Just like a bug, it will have a goal and the same rules and etiquette should be followed. They have their own homepage where you can log and activate Geocoins. They can be purchased on various websites. The homepage linked above has a list of places where you can purchase geocoins with a variety of symbols and designs.
Geokrets are very similar to a Travel Bugs, but they are not affiliated with Groundspeak and should be logged on www.geokrety.org. Geokrets don’t require purchasing a tag; instead you can make your own and attach it to something. Generally, it’s advised to laminate these tags to protect against water and the elements.
You can use Geokrets on many geocaching sites, but it is only partially supported on Geocaching.com, so be sure to read section 6 and 7 on this help page for more information about how to go about that.
Overall, Geokrets have the same basic etiquette and rules as Travel Bugs and Geocoins. The primary difference is that you don’t have to purchase a tag and it isn’t technically supported by geocaching.com, so they won’t take any responsibility or monitor it at all. Geokrety.org does all of that. Also, the types of items you can tag are pretty varied.
Kinds of Geokrets
There are several different kinds of geokrets:
1. Traditional – this is a puppet or an item of some sort, much like the sort of thing you’d see a Travel Bug tag attached to.
2. Book/CD/DVD – when you want to track books, CDs, DVDs dropped to cache containers. Just stick a GeoKret number and a short instructions on the back side of a cover
3. Human – you can use this type of tag to track yourself, their website says. Seems a little odd to me, but hey…whatever works! I suppose this way you could keep an accurate log of your travels for a blog or a journal, which could be neat.
4. A coin – This isn’t a geocoin or anything; just a regular coin (maybe from a foreign country) with a tag.

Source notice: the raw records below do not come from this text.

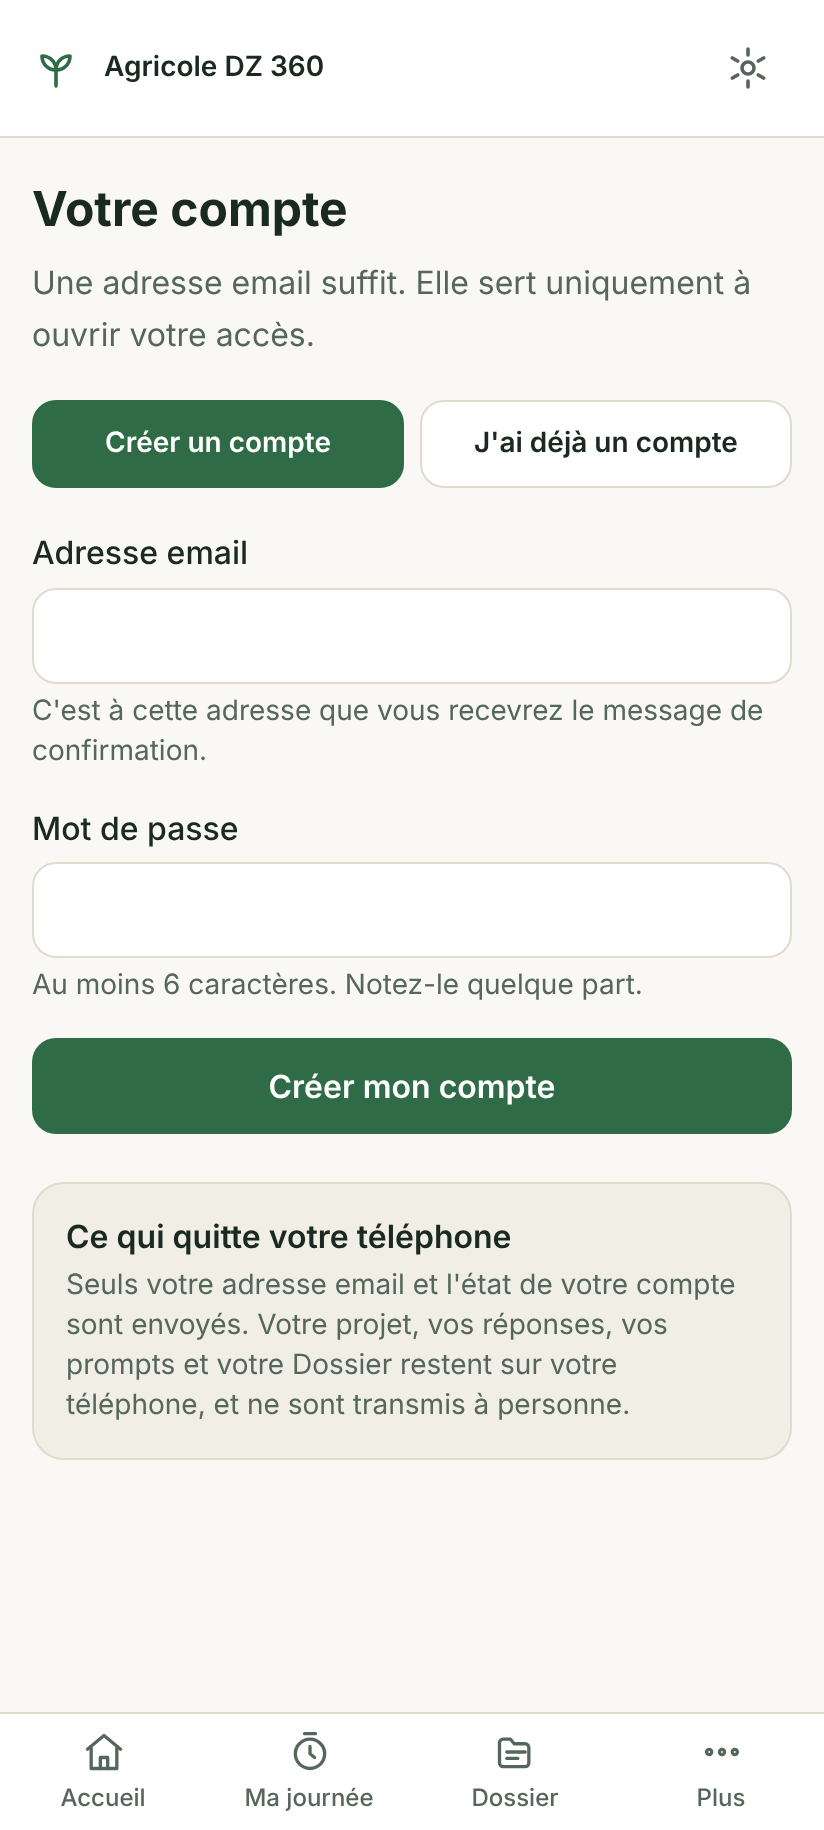
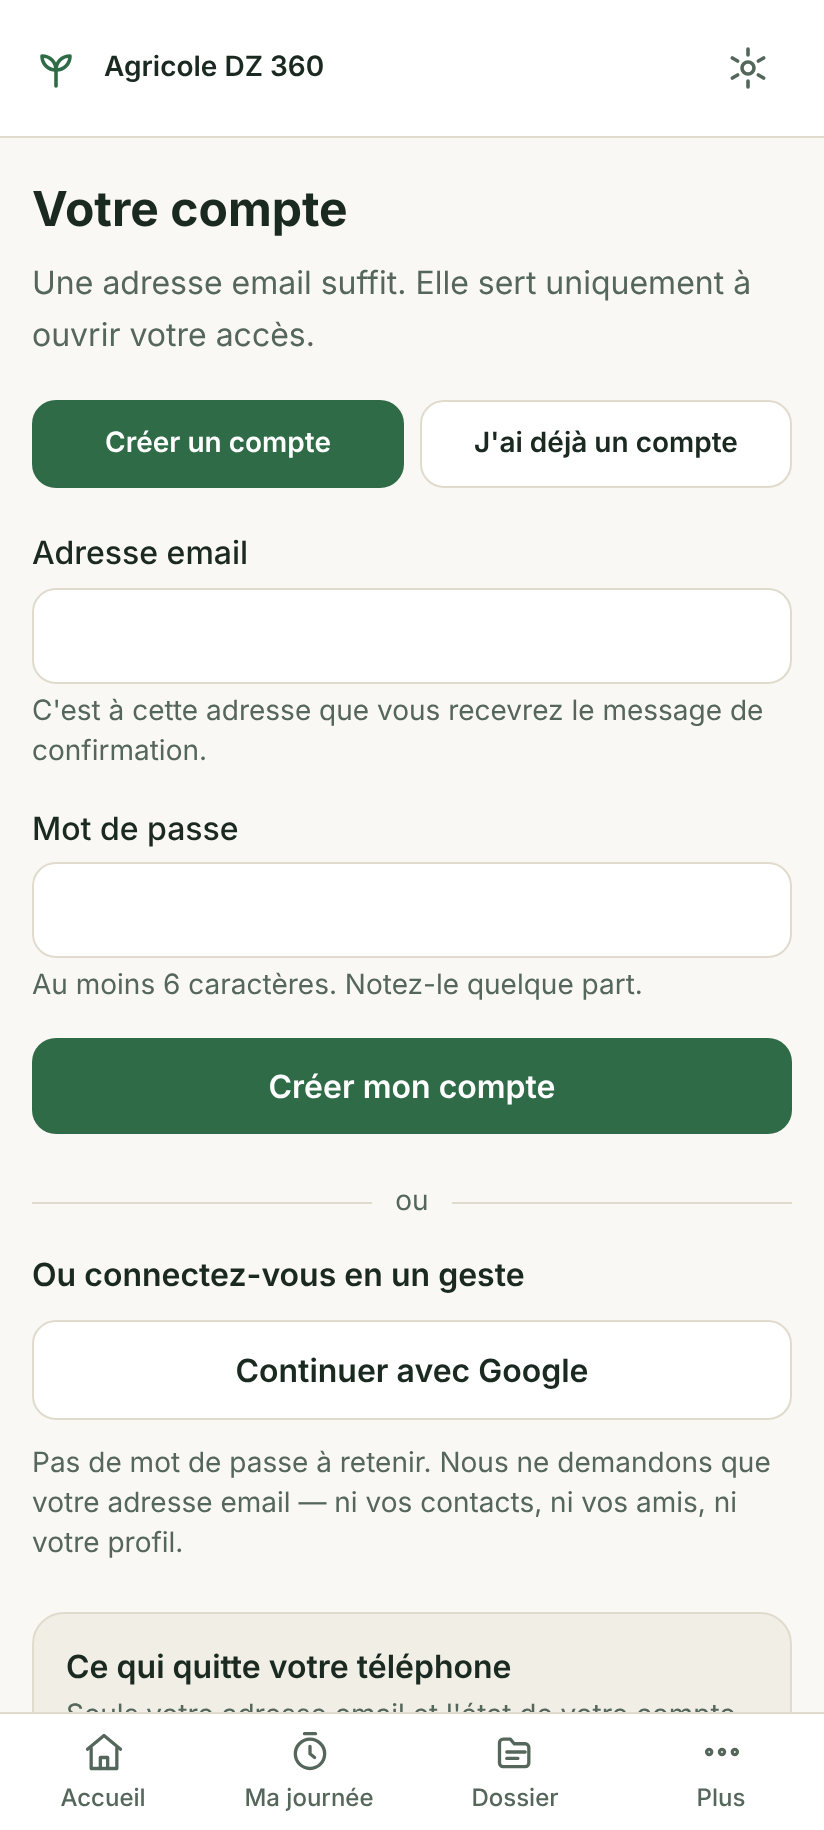
test(apk): éprouver que la déclaration des fournisseurs traverse la chaîne
Les tests unitaires couvrent la règle, pas le trajet. Sans téléphone,
`apk:verifier` est la seule façon de vérifier que VITE_FOURNISSEURS_APK
franchit réellement le define de Vite, `cap sync` et les fichiers servis :
une faute de frappe sur le nom de la variable côté workflow aurait
rétabli en silence l'absence de bouton d'avant la phase 16 (D131).

Contre-épreuve faite : un build sans la variable, contrôlé avec elle,
échoue en nommant le bouton manquant. Le workflow refuse en outre une
déclaration vide alors que la configuration Firebase est déposée.

Claude-Session: https://claude.ai/code/session_01JY3hzRTHtEXre4QD2xiYnf

Changed region(s): [[0.0303, 0.6541, 0.9709, 0.8721], [0.0607, 0.9033, 0.6371, 0.9344]]

diff --git a/CLAUDE.md b/CLAUDE.md
@@ -251,6 +251,7 @@ en FR, AR/RTL et thème sombre, clavier, cibles tactiles, hors ligne) : voir
 | D128 | **`firebase` rétrogradé de 13.4 à 12.19** | 2026-11-22 | choix de l'utilisateur du projet entre trois options. Le plugin déclare `firebase: ^12.6.0` en dépendance de pair ; garder la 13 imposait d'affaiblir la résolution des dépendances du dépôt. Le typecheck passe contre la 12 — donc aucune API utilisée n'a disparu — et les 795 tests aussi. Mais les tests n'atteignent jamais le vrai service Firebase (D59) : le chemin réseau réel ne sera éprouvé que sur un téléphone |
 | D129 | Le pont natif est **déclaré par `registerPlugin`**, au lieu d'importer le point d'entrée JS du plugin | 2026-11-22 | défaut réel, attrapé par le build : importer `@capacitor-firebase/authentication` fait entrer son implémentation **web**, qui importe `firebase/auth` en dépendance de pair *optionnelle*. npm garde `firebase` dans `apps/agri28/node_modules` alors que le plugin est à la racine du monorepo, donc Vite ne le résout pas depuis le plugin et le remplace par un bouchon vide : **44 exports manquants**, build cassé. Régénérer le verrou n'a rien changé, npm maintenant l'imbrication. Or cette implémentation web ne sert à rien — le web garde la fenêtre du navigateur. `registerPlugin` sans implémentation web déclare exactement ce dont l'APK a besoin, le paquet npm restant installé pour que `cap sync` embarque le code Android. Les types viennent du paquet et sont effacés à la compilation |
 | D130 | `GOOGLE_SERVICES_JSON` est un secret **obligatoire** du workflow APK ; sans lui le build **échoue** | 2026-11-22 | vérifié dans le source du plugin : `load()` appelle `FirebaseAuth.getInstance()` au démarrage du pont Capacitor, donc avant toute action de l'utilisateur. Sans `google-services.json`, cet appel lève une exception et l'application plante **au lancement**. Un APK livré ainsi serait inutilisable : mieux vaut un build qui échoue avec un message qui nomme le secret et renvoie à `docs/APK.md`. Le workflow contrôle en outre que le fichier est du JSON valide, parce qu'un collage tronqué casserait Gradle plus loin, avec un message qui ne désignerait pas la cause |
+| D131 | `apk:verifier` contrôle en plus que les **boutons de fournisseur suivent ce que le build a déclaré** | 2026-11-22 | sans téléphone, c'est la seule façon d'éprouver que `VITE_FOURNISSEURS_APK` traverse toute la chaîne — define de Vite, `cap sync`, fichiers servis. Les tests unitaires couvrent la règle, pas le trajet : une faute de frappe sur le nom de la variable côté workflow aurait rétabli en silence l'absence de bouton d'avant la phase 16. Contre-épreuve faite — un build sans la variable, contrôlé avec elle, échoue en nommant le bouton manquant — et le workflow refuse en plus une déclaration vide |
 
 ### Questions ouvertes
 *Aucune pour l'instant.*
@@ -305,7 +306,8 @@ npm run variantes:valider -- --jours 21 --type apiculture
 Dans `apps/agri28` uniquement : `npm run icons` (régénère les icônes PWA),
 `npm run screenshots` (régénère les captures du README, `preview` devant tourner),
 `npm run icons:android` (icônes et écran de démarrage Android),
-`npm run apk:verifier` (sert les fichiers comme Capacitor et contrôle le comportement),
+`npm run apk:verifier` (sert les fichiers comme Capacitor et contrôle le comportement,
+boutons de fournisseur compris — le déclarer : `VITE_FOURNISSEURS_APK=google npm run apk:web`),
 `npm run format` / `npm run format:check`.
 
 L'APK lui-même est assemblé par le workflow **APK** de GitHub Actions : voir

Making Your Own Traveling Item
When making a traveling item, there are a few things to consider. First, the item needs to be able to withstand the elements. Something fragile or delicate isn’t going to make a good traveling item. Second, it needs to be family friendly. No adult items or knives or anything of that sort. Also, don’t do food (duh). You probably want to make it reasonably small so that it will fit in a geocache without any trouble, and make sure you can attach the tag securely so the two don’t get separated easily. If you are making a Travel Bug, then it might be a good idea to print off the item’s goal to include with the tag so that geocachers can figure out whether or not they can help it along before they get it home.
For Geocoins and Travel Bugs, you can purcahase the tags/coin from Groundspeak’s shop or from various online vendors. Then, go to this site and type in the tracking code in the box labeled ‘activate’ and follow the on-screen instructions to activate the tag.

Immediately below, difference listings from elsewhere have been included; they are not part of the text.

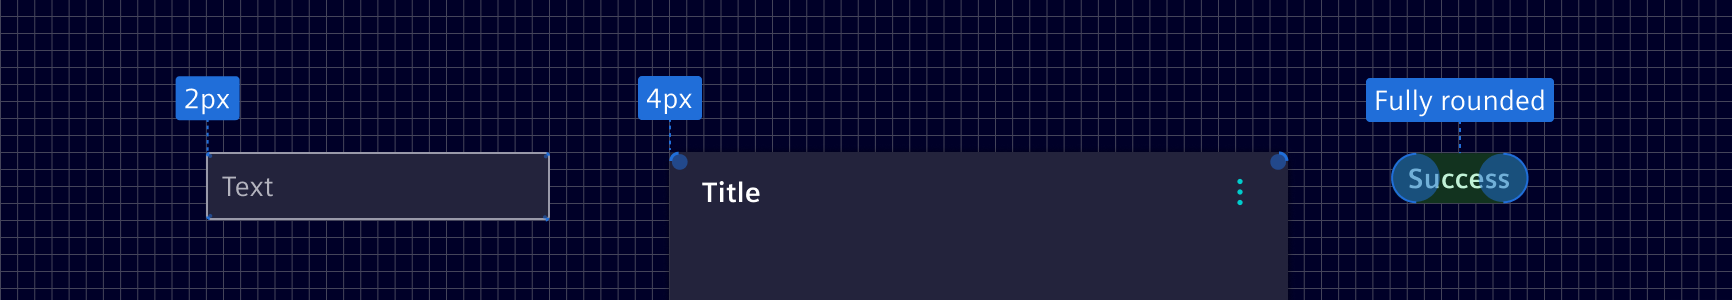
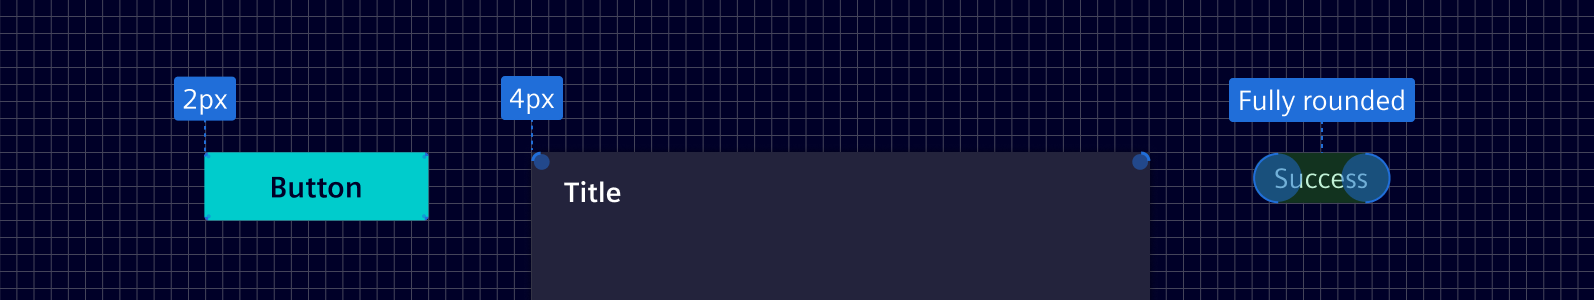
docs(shapes): update ux docs

Changed region(s): [[0.0, 0.0, 0.4918, 1.0], [0.5226, 0.0, 0.9837, 1.0]]

diff --git a/docs/fundamentals/shapes.md b/docs/fundamentals/shapes.md
@@ -4,24 +4,18 @@ A shape is the form of an object. Shapes are used to identify components, direct
 
 ## Usage ---
 
-*Element* is primarily comprised of *circles* and *rectangles*. A set of standard shapes and sizes is used across the system.
-Shapes are an essential component of the *Element* brand.
-
-### Rectangles
-
-Rectangle shapes are used in buttons, headers, navigation menus and tabs.
-
-![Shapes - Rectangles](images/shapes-rectangles.png)
+Element is primarily comprised of circles and rounded rectangles. A set of standard shapes and sizes is used across the system.
+Shapes are an essential component of the Element brand.
 
 ### Rounded rectangles
 
 Rounded rectangles maintain a rectangular shape with softened corners. The corner radius varies depending on the element:
 
-- `2px radius`: Used for subtle softness while retaining a rectangular look, such as in inputs.
+- `2px radius`: Used for subtle softness while retaining a rectangular look, such as in buttons and inputs.
 - `4px radius`: The default for container elements like cards.
 - `100% radius` (fully rounded): Used for pill-shaped elements, like badges.
 
-![Shapes - Rounded Rectangles](images/shapes-rounded.png)
+![Shapes - rounded rectangles](images/shapes-rounded.png)
 
 ### Circles
 
@@ -53,7 +47,7 @@ classes.
 
 <si-docs-component example="shapes/shapes" height="300"></si-docs-component>
 
-### Sass Variables
+### Sass variables
 
 The shape tokens for each *Element* shape can also be alternatively used as SCSS
 variables within stylesheets.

For Geokrets, you have to make a free account and then register the item on their website. From there it will generate a random tracking code that you can use to keep track of it and generate a tag that you can print off and attach. They also offer QR codes for tracking items which is kind of neat. This great video shows how to do all of that:
Congrats! You now have your own trackable item. Drop it in a cache and log it so people know it’s there and then sit back and see where it goes! Trackable items are a neat way to vicariously travel to distant places, and I highly recommend trying it at least once and helping along any items you come across. Being part of an item’s journey and history is a pretty cool feeling.